In June, 1919 announcement that the Richmond, Ascot and Fitzroy racecourses had been sold by John Wren to the Victorian Trotting Association, the latter's new name to be the Victorian Trotting and Racing Association (in which Wren was a major player). Wren agreed to continue as manager for a nominal period prior to his departure for America and England.
In October, a young jockey Albert Sylvester "Nuts" Renny was killed instantaneously when his mount Wongaburra fell during the fourth race. Whether as a result of the incident is unclear, but the course closed for six months, racing resuming on 15 May, 1920 with a rare Saturday meeting of 12 races.
The course (and the value of the property) undoubtedly received a boost with the opening of the Fitzroy-
The two previous options for public transport (other than cabs) were Croxton station on the Preston-
The course is known to have closed down the first half of 1925 when the track was re-
In 1929, the Victorian Government as part of its drive to eliminate “proprietary” tracks in the hands of private owners introduced legislation to close the racecourse on the grounds that its track of just over six furlongs was too small and pony racing was detrimental to the accepted thoroughbred industry.
There was a lifeline available -
The grounds were closed to racing from 31 July, 1931, and although occasionally used for charity carnivals, athletics, lacrosse and junior football matches, the land remained largely vacant until 1941 when an investor outlaid around £30,000 for re-
Initial reports suggested some 200 blocks may be available, but Northcote Council insisted that additional streets were required to subdivide the 30-
The first section of 45 lots was released for sale at auction in February, 1942, every block sold at a total return of £13,720, just under £305 per site.
Details of the later sales do not seem to have been published. but if the first day's sale average is extended, the remaining 142 potentially might have brought another £43,294 and a total of £57,014, by any stretch of the imagination a handsome return to the unknown investor during the darkening days of the Second World War.
In reporting the first sale of the famous old site, the Sporting Globe's Merv. Williams (better known as Mumblin' Merv during his later days with Channel 7's World of Sport) added :=
“Another Long Fitzroy Programme
“IT is many years since a crowd was seen at the old Fitzroy racecourse anything as large as that which gathered there last Saturday afternoon: and what a different setting it was to the days when bookies called the odds! There was lots of shouting, but it came from an auctioneer and many hundreds of buyers who bawled each other out in their eagerness to buy lumps of the old course.

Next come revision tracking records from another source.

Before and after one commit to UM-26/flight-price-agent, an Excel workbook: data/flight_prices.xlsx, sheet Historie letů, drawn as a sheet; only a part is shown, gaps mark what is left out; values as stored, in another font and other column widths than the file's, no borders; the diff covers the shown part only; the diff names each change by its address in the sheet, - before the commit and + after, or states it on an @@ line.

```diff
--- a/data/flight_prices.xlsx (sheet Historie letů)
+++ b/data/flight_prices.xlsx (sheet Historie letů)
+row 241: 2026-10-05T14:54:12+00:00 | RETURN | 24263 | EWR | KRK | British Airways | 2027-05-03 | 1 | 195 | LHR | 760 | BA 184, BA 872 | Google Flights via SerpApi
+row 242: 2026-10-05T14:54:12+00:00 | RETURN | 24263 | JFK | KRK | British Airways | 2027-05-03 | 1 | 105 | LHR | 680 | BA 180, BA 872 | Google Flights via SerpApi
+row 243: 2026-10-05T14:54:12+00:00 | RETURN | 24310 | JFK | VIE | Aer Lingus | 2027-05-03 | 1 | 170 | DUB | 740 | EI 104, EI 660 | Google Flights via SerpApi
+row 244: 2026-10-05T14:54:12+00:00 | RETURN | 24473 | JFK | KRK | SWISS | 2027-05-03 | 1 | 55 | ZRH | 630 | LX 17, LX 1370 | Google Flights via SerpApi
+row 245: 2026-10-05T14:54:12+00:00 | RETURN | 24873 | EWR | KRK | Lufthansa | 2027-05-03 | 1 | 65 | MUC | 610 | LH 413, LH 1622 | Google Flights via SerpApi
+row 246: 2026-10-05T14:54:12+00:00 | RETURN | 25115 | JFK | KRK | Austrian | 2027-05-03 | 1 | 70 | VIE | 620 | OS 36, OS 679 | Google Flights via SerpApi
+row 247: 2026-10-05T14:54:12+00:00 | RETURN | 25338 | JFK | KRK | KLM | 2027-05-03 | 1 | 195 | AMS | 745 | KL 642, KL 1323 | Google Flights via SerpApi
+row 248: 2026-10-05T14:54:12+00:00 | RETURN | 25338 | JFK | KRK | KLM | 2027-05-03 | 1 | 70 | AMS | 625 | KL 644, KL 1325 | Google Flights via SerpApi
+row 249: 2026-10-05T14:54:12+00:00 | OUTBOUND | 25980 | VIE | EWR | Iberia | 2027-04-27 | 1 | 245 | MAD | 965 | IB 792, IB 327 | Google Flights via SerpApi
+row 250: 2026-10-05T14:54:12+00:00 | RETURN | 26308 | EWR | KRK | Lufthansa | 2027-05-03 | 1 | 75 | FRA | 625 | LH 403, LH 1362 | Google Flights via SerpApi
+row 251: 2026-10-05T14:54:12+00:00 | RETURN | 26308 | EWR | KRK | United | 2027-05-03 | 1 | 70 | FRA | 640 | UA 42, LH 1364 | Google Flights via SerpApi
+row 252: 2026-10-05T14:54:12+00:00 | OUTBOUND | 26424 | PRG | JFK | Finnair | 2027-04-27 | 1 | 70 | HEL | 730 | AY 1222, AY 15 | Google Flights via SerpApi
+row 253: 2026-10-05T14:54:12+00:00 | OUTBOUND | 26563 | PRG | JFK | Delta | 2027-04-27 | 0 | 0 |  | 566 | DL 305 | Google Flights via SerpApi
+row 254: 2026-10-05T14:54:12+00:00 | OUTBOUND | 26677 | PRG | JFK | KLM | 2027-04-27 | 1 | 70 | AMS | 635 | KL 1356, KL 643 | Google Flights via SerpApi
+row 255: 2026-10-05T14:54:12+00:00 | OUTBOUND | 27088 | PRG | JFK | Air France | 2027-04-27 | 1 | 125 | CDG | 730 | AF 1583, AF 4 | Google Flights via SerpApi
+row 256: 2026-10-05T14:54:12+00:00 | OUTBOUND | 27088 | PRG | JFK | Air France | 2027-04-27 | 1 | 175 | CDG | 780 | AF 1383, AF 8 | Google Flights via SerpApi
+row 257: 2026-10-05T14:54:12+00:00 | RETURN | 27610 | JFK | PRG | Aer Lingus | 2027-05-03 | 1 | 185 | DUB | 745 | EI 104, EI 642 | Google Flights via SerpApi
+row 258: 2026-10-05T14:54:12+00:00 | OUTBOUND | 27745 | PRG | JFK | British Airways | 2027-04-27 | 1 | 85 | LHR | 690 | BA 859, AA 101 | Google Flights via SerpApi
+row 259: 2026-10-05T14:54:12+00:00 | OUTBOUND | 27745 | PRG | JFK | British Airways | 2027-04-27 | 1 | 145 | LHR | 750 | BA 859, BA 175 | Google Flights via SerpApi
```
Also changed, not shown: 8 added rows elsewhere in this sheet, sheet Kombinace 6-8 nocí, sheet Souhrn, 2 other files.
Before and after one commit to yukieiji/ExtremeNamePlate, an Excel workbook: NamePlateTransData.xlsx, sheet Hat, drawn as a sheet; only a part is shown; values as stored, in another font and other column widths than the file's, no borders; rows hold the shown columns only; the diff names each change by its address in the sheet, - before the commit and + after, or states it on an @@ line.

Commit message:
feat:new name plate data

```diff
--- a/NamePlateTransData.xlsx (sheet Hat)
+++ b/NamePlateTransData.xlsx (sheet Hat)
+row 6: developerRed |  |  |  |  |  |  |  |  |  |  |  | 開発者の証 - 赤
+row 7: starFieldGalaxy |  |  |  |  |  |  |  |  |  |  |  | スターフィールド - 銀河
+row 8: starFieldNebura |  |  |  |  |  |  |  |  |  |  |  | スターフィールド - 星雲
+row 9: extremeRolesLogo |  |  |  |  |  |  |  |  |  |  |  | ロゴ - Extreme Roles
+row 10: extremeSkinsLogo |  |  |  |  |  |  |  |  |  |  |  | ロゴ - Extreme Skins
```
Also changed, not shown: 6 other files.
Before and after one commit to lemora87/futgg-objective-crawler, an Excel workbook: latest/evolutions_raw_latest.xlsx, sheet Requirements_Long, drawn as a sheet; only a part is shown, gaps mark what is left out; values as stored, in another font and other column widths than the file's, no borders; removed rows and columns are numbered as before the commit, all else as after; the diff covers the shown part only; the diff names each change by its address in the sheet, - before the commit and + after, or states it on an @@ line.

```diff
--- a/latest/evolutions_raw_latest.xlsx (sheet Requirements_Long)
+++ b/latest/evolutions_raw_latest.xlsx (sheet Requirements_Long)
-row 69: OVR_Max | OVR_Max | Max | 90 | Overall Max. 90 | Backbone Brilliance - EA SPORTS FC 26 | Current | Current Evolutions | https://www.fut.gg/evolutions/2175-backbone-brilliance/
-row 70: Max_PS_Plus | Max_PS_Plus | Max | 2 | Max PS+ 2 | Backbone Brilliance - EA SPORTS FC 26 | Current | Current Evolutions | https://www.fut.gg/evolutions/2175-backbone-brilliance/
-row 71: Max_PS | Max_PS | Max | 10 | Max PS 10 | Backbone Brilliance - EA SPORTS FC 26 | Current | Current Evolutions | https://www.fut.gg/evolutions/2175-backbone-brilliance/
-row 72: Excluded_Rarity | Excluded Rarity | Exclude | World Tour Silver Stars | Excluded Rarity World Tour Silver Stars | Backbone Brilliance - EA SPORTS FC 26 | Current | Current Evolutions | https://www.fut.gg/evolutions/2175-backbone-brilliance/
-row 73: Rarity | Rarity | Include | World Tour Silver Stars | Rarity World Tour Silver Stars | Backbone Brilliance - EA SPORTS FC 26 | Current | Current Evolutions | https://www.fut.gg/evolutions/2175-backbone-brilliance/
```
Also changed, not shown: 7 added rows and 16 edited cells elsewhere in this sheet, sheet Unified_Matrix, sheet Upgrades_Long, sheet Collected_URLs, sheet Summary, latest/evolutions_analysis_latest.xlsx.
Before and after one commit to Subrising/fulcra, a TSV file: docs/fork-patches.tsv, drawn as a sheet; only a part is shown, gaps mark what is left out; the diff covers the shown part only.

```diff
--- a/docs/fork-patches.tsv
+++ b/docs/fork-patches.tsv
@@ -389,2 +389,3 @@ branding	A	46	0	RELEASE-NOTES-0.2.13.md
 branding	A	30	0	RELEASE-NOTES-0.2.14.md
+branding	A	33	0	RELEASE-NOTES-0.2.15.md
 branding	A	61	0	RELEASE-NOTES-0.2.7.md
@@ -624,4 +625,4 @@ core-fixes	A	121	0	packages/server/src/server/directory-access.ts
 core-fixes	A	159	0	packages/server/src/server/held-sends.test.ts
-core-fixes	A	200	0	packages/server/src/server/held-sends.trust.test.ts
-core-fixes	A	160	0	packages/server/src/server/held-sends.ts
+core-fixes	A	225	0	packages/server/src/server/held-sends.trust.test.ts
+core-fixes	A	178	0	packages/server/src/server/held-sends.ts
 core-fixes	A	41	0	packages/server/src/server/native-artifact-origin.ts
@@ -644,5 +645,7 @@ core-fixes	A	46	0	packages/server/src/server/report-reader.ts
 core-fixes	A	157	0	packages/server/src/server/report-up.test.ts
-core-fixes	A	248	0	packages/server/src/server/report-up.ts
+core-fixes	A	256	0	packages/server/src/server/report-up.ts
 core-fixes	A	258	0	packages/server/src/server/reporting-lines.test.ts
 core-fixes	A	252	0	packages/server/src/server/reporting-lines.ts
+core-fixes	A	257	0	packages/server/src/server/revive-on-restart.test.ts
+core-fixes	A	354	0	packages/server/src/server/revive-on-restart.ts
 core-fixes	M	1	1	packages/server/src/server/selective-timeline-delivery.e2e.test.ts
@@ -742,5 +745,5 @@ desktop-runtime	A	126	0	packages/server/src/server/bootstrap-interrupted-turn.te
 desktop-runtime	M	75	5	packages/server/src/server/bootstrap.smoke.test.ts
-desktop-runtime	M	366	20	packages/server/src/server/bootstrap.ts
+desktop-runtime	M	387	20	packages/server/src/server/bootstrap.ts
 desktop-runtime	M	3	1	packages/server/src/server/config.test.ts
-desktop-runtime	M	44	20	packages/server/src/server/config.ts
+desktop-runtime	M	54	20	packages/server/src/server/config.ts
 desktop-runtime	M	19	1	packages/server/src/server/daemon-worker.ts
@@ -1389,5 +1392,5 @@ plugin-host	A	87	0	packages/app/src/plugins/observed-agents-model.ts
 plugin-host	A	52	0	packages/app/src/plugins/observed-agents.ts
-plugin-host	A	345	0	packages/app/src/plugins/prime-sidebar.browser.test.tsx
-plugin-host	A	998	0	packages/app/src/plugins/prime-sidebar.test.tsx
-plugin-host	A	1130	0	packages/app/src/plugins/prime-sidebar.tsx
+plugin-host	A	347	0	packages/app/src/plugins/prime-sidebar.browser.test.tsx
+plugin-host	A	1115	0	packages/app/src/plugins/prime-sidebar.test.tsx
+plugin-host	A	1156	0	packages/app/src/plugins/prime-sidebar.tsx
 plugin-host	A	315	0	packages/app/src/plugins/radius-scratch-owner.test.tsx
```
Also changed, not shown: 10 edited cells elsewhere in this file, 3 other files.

It will come as a kick in the pants to the Japs to learn that Australians fell over themselves to spend thousands of pounds buying building sites after what they have threatened to do to our cities. Every one of the 45 blocks offered was sold and the amount realised was £13,720. There are still 124 lots to be offered”.
Despite Merv’s optimism, most of the houses were not completed until the early 1950’s due to a severe shortage of building materials during and after the end of war, the shortages for a considerable time placing Melbourne’s ability to host the 1956 Olympics in some doubt. The last residence on the old course is believed to have been completed in 1955.
Courses For Horses -
Above : 1909 MMBW map of the Fitzroy Racecourse (double click to enlarge)
Aerial view of Fitzroy Racecourse, confirming the entrances, horse stalls and stand in the south-